The book "The Limit" by Kristen Landon is an excellent novel in my opinion, about a boy fighting for his freedom against a woman that has the sweetest voice anybody could hear, but behind that an unstoppable scam. I read this book for an assignment but would have read it for fun if I just picked it up from nowhere.
This rebellious act starts when Matt's family goes over their limit and he is sent to a facility to work and pay off the debt. Matt starts off good, following the rules, working hard
When families go over their debt limit the oldest child is taken to a government workhouse. Matt's family had done so with him. Going to this work house, Matt had feared it was a horrible slave shop, but in fact it was the exact opposite. Their had been pools, gyms and loads of more activities for children. One day when Matt gets a little home sick he hacks into the work house data base only to find out that his little sister had gone to another work house. Will Matt ever get out of there? Will ...more
« previous 1 3 4 5 6 7 8 9 99 100 next »
  • Winter Door (The Gateway Trilogy, #2)
  • Shadows in the Twilight
  • The Tomorrow Code
  • Voices in the Dark (The Last Descendants, #2)
  • Sophie's Secret (Sophie, #2)
  • The Dragon in the Driveway (Dragon Keepers, #2)
  • Samurai (Simon St George #2)
  • Epitaph Road
  • Cold Case
  • Mostly Sunny with a Chance of Storms
  • The Wind in the Willows
  • Avenger (Boy Soldier, #3)
  • Jeff Corwin: a Wild Life: The Authorized Biography
  • Cross Your Heart, Connie Pickles
  • City of Time (The Navigator Trilogy, #2)
  • Best Detective Stories of Agatha Christie
  • The Circus of Adventure (Adventure, #7)
  • The Blending Time
Kristen Landon always thought it would be nice to live in a place where winter never gets too cold. Besides one lovely winter in California, she has spent her life bouncing back and forth between Michigan and Utah – both great places in the spring, summer, and fall. She now lives with her husband and four children in a home with fabulous views of Utah’s beautiful mountains out every window.

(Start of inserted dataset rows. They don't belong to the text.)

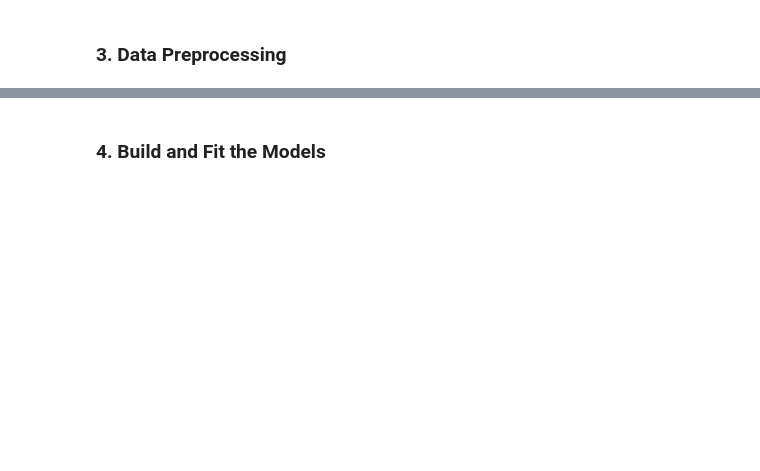
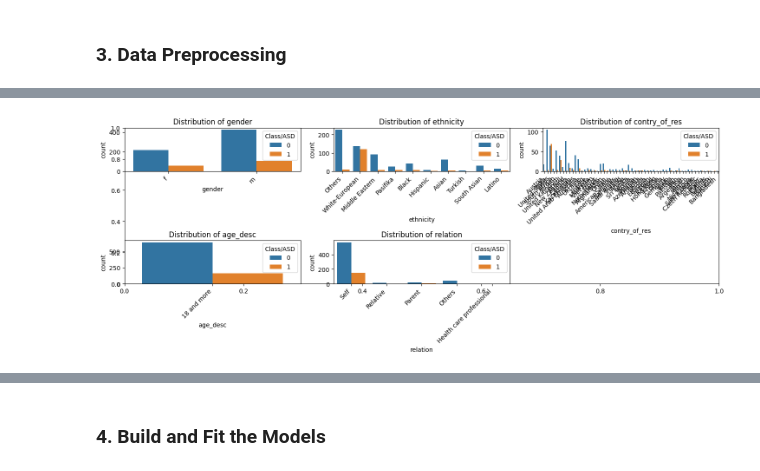
Before and after one commit to fatahrahimi330/100-Machine-Learning-Projects, a Jupyter notebook: 47-Autism Prediction/AutismPrediction.ipynb, the cells around one changed output, grey strips where cells are left out. Drawn from its saved outputs; the diff is of its cells as text; code cells hidden in the pictures; blank space fills up the shorter version.

```diff
--- a/47-Autism Prediction/AutismPrediction.ipynb
+++ b/47-Autism Prediction/AutismPrediction.ipynb
@@ -18,0 +140,13 @@ df.head()
+# %%
+plt.subplots(figsize=(15, 6))  # Adjust figure size as needed
+
+for i, col in enumerate(objects):
+    plt.subplot(2, 3, i + 1)  # Adjust subplot grid as needed
+    sns.countplot(x=col, hue='Class/ASD', data=df)
+    plt.title(f'Distribution of {col}')
+    plt.xticks(rotation=45, ha='right') # Rotates x-axis labels for better readability
+
+plt.tight_layout()
+plt.show()
+# %% [output]
+[figure, added]
```
Also changed, not shown: parts of 38 cells of this notebook, 3 other files.
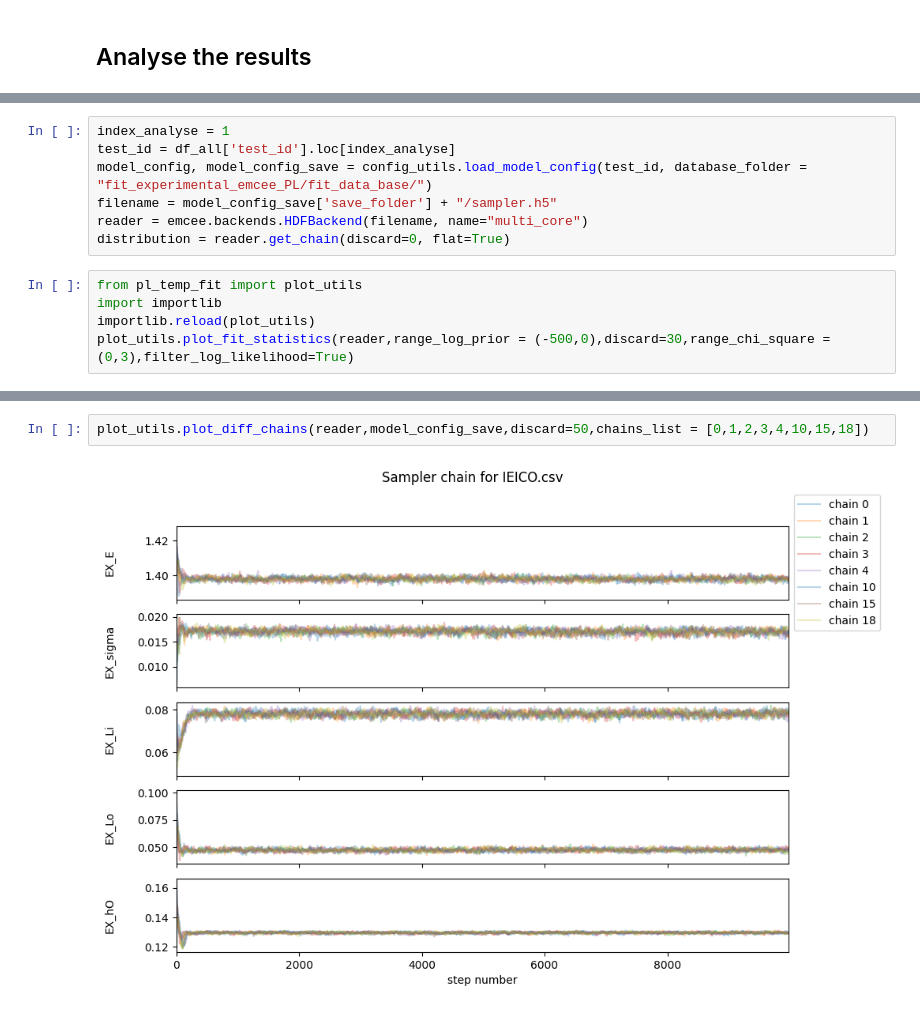
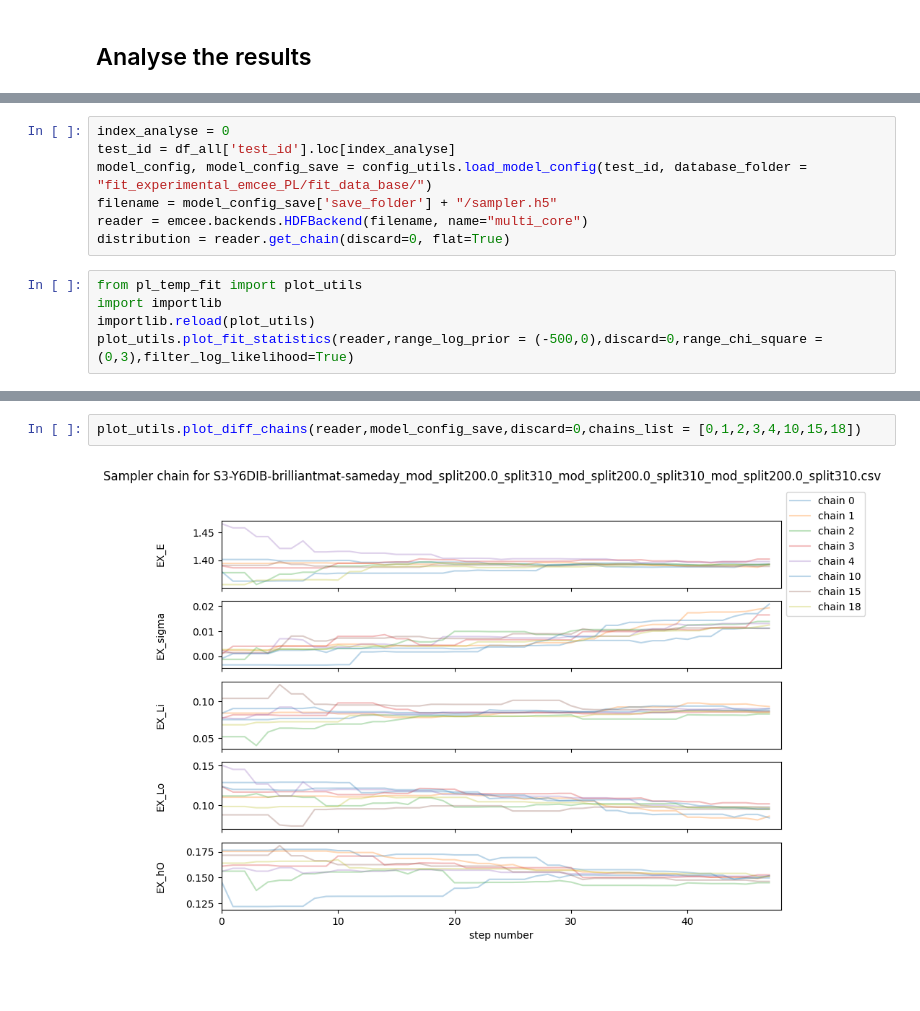
Before and after one commit to mohammedazzouzi15/pl_temp_fit, a Jupyter notebook: notebook/2_analyse_sampling_output_PL.ipynb, the cells around one changed output, grey strips where cells are left out. Drawn from its saved outputs; the diff is of its cells as text; blank space fills up the shorter version.

```diff
--- a/notebook/2_analyse_sampling_output_PL.ipynb
+++ b/notebook/2_analyse_sampling_output_PL.ipynb
@@ -66,5 +63,5 @@ df_all
 # %%
-index_analyse = 1
+index_analyse = 0
 test_id = df_all['test_id'].loc[index_analyse]
 model_config, model_config_save = config_utils.load_model_config(test_id, database_folder = "fit_experimental_emcee_PL/fit_data_base/")
 filename = model_config_save['save_folder'] + "/sampler.h5"
@@ -74,5 +71,5 @@ distribution = reader.get_chain(discard=0, flat=True)
 from pl_temp_fit import plot_utils
 import importlib
 importlib.reload(plot_utils)
-plot_utils.plot_fit_statistics(reader,range_log_prior = (-500,0),discard=30,range_chi_square = (0,3),filter_log_likelihood=True)
+plot_utils.plot_fit_statistics(reader,range_log_prior = (-500,0),discard=0,range_chi_square = (0,3),filter_log_likelihood=True)
 # %% [output]
@@ -86,7 +83,7 @@ plot_utils.plot_chains(reader,model_config_save,discard=300)
 # %%
-plot_utils.plot_diff_chains(reader,model_config_save,discard=50,chains_list = [0,1,2,3,4,10,15,18])
+plot_utils.plot_diff_chains(reader,model_config_save,discard=0,chains_list = [0,1,2,3,4,10,15,18])
 # %% [output]
-[figure, old version]
+[figure, new version]
 # %%
 def plot_PL_data(
      truemodel_pl, temperature_list, hws,title="Experimental Data"
```
Also changed, not shown: parts of 11 cells of this notebook, 5 other files.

More about Kristen Landon...
Life in the Pit Untitled Book #2 Untitled Book #2

Share This Book

No trivia or quizzes yet. Add some now »